[Your goal] Read the data below line by line and copy each one with "pdfLaTeX" in it.

====== Exercise material ======

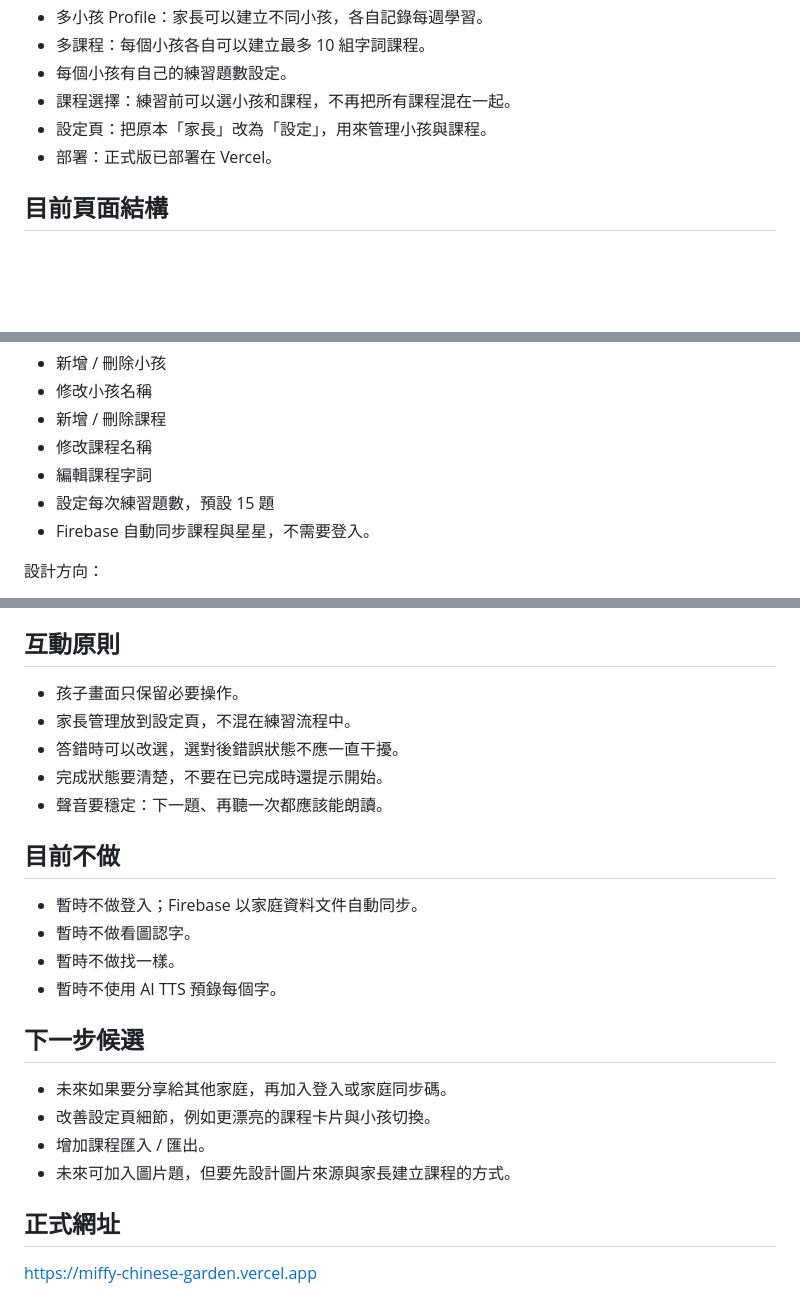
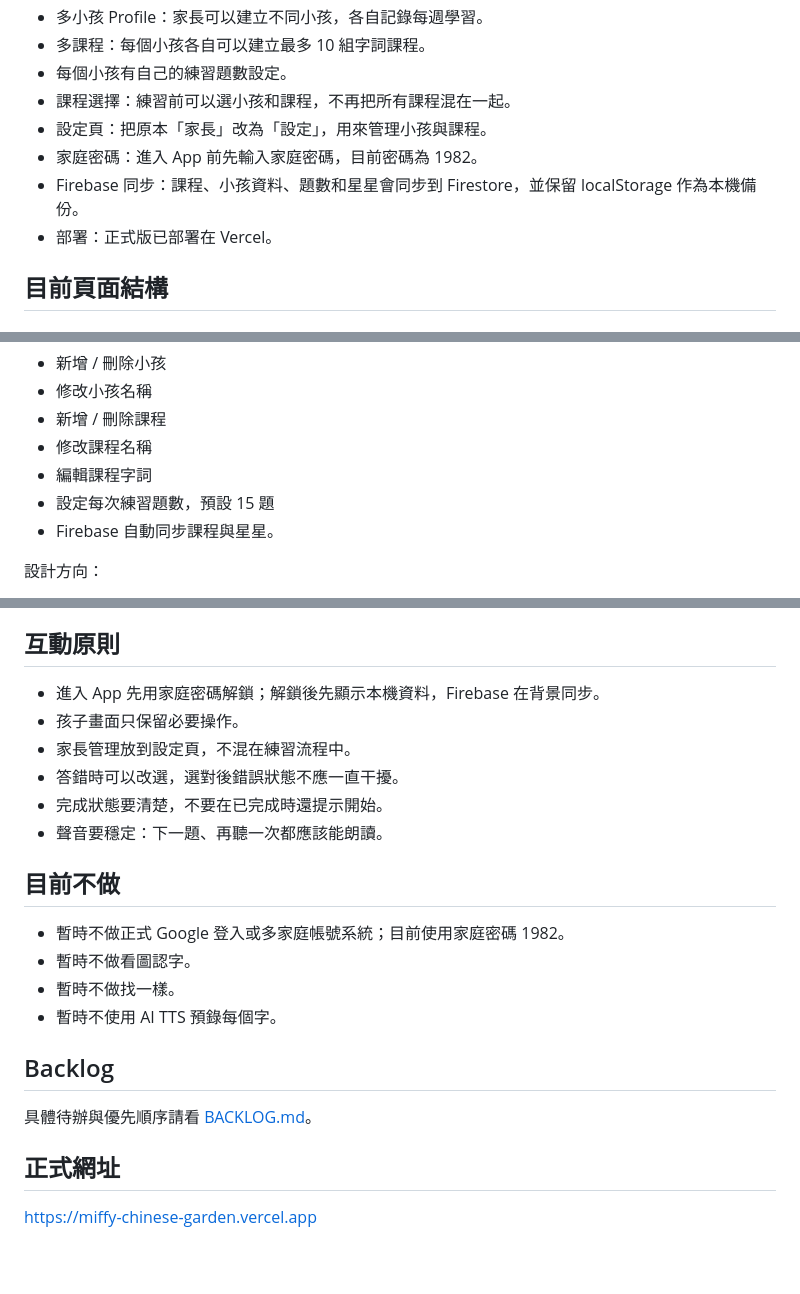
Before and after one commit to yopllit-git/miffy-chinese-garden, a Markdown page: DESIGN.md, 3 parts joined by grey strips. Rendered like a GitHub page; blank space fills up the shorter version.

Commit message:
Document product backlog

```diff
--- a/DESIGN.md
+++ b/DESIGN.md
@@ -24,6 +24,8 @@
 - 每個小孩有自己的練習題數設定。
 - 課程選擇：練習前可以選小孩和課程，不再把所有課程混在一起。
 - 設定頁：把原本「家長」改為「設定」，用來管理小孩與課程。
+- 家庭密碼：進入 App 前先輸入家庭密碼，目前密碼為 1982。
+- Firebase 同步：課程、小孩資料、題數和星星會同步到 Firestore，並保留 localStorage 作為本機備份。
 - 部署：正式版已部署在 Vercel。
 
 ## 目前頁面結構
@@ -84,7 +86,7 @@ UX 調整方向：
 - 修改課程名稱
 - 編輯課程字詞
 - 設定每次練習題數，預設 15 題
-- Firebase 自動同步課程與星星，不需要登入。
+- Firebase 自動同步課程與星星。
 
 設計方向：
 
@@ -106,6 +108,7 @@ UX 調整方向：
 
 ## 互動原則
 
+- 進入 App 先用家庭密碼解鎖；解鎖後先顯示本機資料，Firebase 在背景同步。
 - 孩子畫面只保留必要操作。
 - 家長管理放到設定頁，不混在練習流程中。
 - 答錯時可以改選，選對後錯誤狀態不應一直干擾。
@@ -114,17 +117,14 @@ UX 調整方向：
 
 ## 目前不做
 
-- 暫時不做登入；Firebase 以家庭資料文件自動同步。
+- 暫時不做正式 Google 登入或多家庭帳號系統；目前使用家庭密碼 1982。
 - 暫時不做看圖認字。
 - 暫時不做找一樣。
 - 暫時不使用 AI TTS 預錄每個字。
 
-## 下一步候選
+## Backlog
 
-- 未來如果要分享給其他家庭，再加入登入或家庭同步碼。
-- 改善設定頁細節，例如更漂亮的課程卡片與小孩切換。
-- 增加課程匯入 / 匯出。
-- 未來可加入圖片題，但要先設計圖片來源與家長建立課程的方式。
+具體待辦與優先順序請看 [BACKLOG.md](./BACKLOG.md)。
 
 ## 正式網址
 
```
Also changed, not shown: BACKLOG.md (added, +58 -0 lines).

======
====== Exercise material ======

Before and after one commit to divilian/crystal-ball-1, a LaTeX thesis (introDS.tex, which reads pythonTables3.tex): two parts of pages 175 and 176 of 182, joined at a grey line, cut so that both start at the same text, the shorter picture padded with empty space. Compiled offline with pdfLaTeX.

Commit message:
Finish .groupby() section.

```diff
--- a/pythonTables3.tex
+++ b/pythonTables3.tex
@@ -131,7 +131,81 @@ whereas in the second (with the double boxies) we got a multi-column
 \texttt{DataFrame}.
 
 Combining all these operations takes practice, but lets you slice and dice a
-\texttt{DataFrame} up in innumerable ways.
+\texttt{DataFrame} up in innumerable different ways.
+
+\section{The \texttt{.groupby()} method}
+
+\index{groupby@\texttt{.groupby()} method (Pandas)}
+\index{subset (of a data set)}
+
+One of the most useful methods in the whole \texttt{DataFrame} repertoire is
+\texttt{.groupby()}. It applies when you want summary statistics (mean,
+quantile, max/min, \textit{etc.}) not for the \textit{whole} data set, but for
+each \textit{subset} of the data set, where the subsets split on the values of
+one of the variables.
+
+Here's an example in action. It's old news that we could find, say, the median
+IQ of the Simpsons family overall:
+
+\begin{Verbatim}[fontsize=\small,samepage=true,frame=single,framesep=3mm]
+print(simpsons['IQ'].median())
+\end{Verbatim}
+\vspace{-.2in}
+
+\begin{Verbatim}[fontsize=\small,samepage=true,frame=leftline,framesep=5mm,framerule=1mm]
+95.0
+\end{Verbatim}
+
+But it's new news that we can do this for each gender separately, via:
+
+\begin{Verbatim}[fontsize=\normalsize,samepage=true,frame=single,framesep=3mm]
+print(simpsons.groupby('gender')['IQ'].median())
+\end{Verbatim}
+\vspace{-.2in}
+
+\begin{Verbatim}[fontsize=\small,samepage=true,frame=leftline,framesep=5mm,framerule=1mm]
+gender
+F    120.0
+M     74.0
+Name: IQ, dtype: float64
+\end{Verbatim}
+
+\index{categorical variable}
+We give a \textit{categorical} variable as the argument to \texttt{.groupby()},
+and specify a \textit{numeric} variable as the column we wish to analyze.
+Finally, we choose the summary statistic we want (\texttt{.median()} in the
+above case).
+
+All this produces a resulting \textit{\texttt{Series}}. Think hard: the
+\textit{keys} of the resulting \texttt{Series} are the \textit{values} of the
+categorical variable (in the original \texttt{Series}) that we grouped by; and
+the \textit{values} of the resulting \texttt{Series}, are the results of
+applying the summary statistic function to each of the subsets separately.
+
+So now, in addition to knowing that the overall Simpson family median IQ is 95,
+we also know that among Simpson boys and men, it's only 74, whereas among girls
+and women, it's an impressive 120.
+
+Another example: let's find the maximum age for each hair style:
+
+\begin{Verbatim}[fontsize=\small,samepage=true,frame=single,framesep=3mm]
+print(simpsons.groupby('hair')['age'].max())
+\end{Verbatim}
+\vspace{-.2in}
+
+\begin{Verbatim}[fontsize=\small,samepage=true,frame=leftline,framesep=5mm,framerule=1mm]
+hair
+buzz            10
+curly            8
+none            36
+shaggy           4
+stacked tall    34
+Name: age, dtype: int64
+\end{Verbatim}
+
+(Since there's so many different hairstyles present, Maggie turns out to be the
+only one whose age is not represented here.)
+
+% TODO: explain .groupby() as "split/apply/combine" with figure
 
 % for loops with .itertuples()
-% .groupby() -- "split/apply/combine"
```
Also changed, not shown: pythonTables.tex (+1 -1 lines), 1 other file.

======
====== Exercise material ======

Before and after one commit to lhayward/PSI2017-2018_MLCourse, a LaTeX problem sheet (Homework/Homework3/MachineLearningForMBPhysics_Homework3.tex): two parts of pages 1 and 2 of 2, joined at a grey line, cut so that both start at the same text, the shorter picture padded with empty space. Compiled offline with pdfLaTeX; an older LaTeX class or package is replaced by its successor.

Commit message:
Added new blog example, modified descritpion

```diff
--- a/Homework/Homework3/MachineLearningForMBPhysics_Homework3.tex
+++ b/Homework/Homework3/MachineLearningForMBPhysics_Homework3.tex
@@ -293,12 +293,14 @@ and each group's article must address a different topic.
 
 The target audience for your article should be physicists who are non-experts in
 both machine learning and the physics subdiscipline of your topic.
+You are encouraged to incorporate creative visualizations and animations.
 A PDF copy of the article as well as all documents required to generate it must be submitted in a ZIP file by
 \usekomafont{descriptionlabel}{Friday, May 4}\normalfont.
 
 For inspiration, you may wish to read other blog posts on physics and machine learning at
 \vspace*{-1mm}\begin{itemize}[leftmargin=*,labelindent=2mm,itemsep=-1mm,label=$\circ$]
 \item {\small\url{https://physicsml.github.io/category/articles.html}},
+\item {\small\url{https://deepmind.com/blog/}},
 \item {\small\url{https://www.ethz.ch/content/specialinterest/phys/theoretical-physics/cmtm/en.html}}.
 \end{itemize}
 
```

======

[Result]
Before and after one commit to divilian/crystal-ball-1, a LaTeX thesis (introDS.tex, which reads pythonTables3.tex): two parts of pages 175 and 176 of 182, joined at a grey line, cut so that both start at the same text, the shorter picture padded with empty space. Compiled offline with pdfLaTeX.
Before and after one commit to lhayward/PSI2017-2018_MLCourse, a LaTeX problem sheet (Homework/Homework3/MachineLearningForMBPhysics_Homework3.tex): two parts of pages 1 and 2 of 2, joined at a grey line, cut so that both start at the same text, the shorter picture padded with empty space. Compiled offline with pdfLaTeX; an older LaTeX class or package is replaced by its successor.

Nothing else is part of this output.